Dataset entries
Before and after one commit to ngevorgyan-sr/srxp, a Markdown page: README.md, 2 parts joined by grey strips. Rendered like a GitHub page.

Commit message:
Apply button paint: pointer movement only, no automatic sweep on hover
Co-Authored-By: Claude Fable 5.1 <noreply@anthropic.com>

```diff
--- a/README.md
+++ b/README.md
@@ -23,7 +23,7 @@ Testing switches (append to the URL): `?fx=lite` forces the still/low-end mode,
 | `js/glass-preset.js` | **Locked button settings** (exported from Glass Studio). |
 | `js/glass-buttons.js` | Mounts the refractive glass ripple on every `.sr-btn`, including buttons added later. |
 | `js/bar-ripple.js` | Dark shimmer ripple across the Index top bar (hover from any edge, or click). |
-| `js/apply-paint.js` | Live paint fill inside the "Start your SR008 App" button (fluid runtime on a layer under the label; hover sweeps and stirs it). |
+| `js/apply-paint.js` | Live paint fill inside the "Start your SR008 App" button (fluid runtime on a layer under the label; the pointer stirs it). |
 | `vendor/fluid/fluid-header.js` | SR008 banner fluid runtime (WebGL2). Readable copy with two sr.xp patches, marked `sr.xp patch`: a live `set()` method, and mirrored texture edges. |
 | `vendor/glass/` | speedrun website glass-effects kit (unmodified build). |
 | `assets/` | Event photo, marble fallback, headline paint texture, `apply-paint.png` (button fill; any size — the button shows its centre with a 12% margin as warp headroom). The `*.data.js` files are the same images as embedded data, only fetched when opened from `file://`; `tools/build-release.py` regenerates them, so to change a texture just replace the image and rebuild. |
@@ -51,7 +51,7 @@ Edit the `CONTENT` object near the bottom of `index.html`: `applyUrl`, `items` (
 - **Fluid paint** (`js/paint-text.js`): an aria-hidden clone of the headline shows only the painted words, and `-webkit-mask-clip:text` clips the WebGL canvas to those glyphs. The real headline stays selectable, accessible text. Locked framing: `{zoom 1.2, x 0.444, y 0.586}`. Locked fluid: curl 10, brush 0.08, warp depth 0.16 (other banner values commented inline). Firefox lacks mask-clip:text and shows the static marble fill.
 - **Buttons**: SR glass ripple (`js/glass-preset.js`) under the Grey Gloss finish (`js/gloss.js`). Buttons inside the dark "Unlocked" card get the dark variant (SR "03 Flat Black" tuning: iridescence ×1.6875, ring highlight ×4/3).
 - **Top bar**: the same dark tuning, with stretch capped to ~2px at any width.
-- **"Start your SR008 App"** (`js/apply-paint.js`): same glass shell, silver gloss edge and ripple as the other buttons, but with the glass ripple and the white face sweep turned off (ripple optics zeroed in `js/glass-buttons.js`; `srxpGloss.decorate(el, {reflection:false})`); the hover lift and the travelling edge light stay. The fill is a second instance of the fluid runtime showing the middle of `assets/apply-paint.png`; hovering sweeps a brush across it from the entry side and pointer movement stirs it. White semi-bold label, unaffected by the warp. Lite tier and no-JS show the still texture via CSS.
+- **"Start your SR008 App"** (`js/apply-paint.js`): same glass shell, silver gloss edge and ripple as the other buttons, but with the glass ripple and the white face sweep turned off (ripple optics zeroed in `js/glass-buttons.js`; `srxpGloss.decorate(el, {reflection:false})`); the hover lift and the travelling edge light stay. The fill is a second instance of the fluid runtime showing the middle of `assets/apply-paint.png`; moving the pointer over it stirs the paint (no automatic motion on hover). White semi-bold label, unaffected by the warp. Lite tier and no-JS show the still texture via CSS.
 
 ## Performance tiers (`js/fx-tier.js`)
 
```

◆ **ACTIVITY**
Copy, from the lines above, each one that holds "layer".

◆ **TASK SOLUTION**
-| `js/apply-paint.js` | Live paint fill inside the "Start your SR008 App" button (fluid runtime on a layer under the label; hover sweeps and stirs it). |
+| `js/apply-paint.js` | Live paint fill inside the "Start your SR008 App" button (fluid runtime on a layer under the label; the pointer stirs it). |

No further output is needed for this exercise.